Required action:
The string "toFixed" appears in some lines of the entries that follow; copy each such line.

Exercise material:
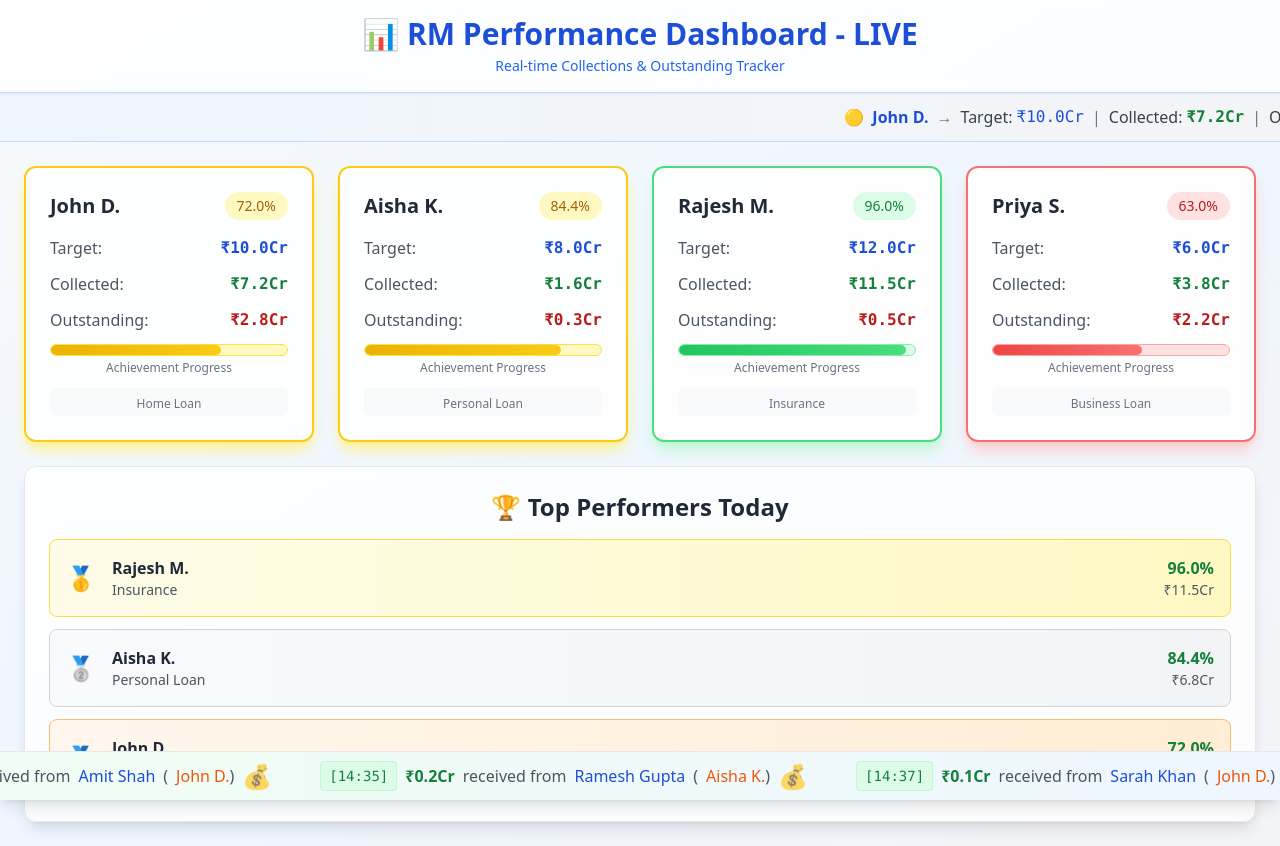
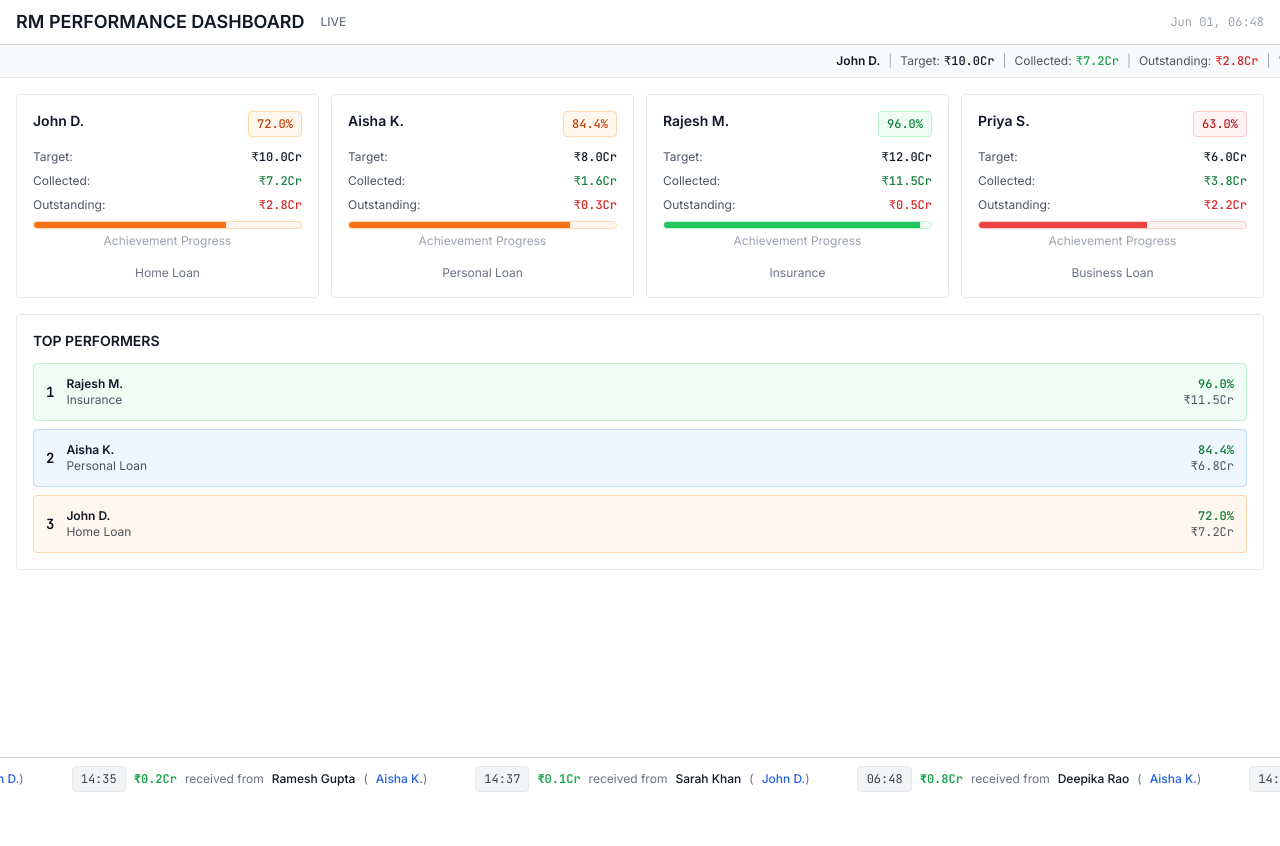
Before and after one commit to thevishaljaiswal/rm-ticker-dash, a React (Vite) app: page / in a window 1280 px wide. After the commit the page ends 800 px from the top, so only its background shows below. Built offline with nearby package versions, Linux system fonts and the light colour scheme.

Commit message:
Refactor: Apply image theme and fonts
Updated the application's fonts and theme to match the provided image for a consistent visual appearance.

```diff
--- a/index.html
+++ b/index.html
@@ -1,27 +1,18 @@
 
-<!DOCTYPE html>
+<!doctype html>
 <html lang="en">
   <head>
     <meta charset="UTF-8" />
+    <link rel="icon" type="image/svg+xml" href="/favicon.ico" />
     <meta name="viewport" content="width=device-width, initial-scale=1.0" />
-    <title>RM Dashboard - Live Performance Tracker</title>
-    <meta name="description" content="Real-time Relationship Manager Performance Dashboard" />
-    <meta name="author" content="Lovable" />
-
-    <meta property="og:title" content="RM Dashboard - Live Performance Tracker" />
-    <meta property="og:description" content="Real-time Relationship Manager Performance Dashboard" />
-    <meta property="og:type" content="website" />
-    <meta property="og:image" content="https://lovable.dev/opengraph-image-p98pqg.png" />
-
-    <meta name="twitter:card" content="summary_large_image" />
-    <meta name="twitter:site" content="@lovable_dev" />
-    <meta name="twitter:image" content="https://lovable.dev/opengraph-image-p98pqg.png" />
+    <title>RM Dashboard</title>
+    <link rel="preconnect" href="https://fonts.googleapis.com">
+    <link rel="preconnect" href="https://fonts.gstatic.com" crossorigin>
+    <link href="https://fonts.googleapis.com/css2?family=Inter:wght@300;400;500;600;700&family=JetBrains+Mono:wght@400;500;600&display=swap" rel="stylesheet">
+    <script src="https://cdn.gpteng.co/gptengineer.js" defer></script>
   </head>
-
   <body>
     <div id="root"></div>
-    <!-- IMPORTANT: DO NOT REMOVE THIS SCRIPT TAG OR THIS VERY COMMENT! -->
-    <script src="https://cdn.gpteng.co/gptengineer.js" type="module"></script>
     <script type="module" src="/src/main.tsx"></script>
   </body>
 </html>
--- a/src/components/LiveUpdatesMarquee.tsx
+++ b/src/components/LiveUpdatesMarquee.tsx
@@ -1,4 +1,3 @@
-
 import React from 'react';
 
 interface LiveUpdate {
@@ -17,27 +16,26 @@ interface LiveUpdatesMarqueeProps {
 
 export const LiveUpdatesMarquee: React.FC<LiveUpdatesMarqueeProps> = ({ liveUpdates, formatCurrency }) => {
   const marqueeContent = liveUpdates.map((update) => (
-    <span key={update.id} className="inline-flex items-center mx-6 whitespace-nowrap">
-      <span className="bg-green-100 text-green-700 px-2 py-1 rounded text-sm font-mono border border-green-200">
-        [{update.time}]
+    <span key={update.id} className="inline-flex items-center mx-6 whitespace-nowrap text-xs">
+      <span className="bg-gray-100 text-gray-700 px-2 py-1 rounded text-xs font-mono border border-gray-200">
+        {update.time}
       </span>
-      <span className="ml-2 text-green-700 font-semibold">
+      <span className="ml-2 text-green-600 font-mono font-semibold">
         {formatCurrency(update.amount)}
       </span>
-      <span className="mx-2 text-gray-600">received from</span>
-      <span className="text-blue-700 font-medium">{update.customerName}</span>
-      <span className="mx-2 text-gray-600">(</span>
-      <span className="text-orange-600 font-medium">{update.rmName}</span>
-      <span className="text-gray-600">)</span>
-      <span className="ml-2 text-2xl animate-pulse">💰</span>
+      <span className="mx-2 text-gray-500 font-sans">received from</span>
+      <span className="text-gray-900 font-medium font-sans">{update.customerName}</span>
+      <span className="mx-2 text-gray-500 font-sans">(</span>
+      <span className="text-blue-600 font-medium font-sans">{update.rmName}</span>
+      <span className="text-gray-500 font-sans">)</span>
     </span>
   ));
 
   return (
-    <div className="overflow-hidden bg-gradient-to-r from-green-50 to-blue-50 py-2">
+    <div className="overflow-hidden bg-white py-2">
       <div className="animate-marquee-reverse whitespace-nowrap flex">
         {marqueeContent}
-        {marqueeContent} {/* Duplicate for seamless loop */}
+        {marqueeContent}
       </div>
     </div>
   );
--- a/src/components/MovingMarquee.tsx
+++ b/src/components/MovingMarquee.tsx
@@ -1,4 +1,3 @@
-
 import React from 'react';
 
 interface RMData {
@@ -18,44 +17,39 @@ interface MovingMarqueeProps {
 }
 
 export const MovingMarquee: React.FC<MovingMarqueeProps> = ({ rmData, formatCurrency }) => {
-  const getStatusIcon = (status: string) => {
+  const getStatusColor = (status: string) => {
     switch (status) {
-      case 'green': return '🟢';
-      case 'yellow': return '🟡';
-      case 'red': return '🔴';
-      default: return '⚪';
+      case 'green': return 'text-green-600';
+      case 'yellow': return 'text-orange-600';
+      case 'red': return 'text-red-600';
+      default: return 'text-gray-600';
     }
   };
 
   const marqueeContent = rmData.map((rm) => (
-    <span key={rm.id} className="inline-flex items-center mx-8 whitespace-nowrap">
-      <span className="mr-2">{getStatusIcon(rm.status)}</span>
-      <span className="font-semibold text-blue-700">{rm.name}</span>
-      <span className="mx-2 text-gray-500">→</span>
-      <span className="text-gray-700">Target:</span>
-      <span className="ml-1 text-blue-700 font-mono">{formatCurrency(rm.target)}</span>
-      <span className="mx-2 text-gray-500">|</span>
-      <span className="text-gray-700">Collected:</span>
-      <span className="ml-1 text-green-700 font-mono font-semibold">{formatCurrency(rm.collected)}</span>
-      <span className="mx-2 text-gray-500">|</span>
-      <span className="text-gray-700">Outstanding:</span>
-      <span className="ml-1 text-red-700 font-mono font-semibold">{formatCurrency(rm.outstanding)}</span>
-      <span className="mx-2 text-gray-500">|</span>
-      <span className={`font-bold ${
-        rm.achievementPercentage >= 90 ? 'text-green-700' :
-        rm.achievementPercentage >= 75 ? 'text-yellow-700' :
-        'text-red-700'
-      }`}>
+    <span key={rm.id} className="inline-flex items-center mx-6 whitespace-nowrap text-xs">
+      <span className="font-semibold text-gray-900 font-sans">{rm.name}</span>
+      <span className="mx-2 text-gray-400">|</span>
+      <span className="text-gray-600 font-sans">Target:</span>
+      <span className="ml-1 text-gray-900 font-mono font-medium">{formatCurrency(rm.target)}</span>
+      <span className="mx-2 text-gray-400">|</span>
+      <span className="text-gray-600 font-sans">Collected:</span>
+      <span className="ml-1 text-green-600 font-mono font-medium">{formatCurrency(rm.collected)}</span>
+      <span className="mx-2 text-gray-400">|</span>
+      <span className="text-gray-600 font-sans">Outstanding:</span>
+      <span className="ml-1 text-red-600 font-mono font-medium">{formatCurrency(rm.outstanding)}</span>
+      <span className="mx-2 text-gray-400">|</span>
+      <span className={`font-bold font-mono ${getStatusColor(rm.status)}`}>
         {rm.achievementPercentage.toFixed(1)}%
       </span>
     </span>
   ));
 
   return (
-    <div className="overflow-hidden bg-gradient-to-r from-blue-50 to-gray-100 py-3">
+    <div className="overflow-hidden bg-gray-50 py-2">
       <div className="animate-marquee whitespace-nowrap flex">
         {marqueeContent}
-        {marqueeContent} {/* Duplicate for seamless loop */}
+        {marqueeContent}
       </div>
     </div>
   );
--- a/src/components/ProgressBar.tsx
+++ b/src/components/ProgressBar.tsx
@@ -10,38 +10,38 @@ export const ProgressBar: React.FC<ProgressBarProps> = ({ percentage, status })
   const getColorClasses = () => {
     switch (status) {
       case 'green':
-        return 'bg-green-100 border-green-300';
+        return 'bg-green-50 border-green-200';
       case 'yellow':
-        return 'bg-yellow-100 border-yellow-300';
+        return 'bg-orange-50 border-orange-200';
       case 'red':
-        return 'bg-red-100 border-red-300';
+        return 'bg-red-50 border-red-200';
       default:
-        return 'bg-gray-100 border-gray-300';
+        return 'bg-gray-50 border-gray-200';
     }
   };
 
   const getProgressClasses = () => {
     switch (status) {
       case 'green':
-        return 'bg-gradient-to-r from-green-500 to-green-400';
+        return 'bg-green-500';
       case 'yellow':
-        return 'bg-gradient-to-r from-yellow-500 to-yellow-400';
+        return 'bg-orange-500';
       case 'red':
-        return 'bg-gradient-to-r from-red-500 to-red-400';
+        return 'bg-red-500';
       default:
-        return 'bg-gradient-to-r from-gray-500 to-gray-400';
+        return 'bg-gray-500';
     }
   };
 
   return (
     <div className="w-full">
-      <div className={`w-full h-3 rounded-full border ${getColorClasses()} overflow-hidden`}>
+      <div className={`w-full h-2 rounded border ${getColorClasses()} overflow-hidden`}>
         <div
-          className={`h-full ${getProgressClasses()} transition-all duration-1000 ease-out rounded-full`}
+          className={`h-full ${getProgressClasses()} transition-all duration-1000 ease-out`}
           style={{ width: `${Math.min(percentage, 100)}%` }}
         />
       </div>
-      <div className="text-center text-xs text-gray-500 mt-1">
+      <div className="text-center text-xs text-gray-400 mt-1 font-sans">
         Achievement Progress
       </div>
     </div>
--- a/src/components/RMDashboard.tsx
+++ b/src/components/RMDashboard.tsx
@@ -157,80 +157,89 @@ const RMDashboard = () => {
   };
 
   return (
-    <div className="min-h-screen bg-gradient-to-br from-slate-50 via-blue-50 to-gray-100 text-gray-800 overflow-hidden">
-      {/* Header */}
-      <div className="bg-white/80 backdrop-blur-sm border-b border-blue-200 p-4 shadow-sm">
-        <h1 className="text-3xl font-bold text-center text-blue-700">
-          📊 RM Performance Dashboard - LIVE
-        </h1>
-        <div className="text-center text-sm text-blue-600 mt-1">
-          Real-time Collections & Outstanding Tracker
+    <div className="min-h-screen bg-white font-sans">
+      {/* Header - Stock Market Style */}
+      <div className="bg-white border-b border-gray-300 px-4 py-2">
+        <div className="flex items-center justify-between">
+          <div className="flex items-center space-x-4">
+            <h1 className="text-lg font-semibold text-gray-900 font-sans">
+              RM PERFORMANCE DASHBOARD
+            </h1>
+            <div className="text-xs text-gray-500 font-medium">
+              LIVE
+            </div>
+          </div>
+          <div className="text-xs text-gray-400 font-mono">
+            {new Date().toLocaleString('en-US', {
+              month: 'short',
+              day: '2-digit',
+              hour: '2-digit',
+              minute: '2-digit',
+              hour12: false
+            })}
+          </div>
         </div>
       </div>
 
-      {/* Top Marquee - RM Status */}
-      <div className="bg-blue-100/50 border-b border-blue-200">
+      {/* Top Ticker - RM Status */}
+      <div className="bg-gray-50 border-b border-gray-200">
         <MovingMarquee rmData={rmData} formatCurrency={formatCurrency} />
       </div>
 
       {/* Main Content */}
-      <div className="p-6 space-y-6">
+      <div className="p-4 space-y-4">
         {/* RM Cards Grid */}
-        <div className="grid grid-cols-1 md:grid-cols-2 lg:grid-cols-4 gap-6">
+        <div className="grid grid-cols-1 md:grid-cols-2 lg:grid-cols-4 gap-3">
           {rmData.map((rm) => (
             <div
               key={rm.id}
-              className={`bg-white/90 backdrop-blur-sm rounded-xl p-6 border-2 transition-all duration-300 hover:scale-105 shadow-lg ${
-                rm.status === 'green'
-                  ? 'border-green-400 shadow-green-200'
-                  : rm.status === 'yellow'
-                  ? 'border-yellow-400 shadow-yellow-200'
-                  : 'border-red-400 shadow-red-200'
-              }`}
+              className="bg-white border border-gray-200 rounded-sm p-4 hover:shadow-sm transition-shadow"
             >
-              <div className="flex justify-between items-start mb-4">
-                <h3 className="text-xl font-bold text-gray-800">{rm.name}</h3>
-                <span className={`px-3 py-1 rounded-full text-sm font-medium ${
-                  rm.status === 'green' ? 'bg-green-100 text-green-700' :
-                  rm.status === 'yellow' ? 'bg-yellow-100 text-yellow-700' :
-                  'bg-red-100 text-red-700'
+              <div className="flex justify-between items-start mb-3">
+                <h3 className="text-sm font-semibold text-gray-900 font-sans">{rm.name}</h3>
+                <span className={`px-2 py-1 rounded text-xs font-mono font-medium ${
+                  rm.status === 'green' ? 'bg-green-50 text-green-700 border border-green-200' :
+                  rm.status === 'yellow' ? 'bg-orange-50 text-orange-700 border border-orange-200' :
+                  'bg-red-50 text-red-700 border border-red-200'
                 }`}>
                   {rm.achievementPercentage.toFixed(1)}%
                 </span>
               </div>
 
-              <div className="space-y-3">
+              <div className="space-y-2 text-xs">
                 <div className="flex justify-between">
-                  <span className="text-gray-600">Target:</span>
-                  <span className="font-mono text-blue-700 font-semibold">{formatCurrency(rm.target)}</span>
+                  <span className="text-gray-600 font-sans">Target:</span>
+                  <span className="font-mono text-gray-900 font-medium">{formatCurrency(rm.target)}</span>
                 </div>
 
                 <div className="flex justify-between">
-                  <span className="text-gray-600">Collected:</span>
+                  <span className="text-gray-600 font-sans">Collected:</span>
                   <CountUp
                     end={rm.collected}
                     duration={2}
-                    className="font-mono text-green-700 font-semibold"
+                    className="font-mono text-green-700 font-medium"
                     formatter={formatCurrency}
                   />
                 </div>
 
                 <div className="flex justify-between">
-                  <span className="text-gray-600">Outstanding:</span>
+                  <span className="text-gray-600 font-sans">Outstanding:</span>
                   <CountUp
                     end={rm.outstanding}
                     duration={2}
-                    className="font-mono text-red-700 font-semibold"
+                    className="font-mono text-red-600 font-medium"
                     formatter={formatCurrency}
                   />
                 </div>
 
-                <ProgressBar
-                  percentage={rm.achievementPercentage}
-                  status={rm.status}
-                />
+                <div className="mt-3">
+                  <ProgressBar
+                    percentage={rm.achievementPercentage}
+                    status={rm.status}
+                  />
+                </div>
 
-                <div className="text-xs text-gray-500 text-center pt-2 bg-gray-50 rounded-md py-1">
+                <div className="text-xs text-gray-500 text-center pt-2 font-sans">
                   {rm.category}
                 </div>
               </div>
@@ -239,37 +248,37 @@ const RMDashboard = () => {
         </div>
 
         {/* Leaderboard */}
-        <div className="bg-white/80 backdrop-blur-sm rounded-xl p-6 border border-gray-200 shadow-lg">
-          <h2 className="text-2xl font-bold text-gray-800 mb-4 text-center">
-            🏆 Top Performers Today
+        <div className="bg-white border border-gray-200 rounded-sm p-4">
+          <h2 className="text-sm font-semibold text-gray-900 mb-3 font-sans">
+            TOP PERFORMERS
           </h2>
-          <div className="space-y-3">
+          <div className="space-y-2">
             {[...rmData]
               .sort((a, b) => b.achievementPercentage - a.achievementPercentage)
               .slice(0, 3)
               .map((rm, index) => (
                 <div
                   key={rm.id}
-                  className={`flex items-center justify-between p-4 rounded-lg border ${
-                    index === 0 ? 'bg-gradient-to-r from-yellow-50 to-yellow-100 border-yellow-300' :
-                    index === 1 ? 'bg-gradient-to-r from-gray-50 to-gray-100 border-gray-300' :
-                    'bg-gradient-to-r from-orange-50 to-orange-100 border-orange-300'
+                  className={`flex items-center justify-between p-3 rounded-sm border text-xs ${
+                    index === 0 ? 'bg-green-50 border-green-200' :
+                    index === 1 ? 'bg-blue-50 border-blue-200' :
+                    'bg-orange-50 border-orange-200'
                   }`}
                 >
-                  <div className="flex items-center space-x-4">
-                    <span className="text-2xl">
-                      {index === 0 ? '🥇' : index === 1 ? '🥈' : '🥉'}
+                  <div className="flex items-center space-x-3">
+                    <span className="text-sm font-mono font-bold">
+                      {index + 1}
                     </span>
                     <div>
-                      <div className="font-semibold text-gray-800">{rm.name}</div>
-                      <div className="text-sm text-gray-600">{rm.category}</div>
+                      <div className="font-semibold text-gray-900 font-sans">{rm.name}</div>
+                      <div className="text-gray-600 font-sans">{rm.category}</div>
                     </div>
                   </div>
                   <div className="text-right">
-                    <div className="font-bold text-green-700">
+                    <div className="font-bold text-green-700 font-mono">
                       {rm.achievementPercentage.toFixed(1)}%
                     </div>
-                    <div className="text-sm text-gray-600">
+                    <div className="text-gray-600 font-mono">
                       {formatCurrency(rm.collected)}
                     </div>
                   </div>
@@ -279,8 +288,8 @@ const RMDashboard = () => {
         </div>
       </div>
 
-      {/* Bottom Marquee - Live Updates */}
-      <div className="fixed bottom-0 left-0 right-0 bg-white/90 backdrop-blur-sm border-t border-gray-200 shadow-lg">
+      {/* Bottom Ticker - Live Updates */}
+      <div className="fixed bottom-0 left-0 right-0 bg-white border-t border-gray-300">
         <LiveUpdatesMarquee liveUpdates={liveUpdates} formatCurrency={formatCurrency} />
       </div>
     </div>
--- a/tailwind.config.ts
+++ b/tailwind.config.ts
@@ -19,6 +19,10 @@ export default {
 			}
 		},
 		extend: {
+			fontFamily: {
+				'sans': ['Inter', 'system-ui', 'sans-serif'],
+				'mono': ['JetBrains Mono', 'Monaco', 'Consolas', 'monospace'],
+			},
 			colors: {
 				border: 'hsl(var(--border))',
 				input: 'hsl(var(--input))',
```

Written answer:
         {rm.achievementPercentage.toFixed(1)}%
                   {rm.achievementPercentage.toFixed(1)}%
                       {rm.achievementPercentage.toFixed(1)}%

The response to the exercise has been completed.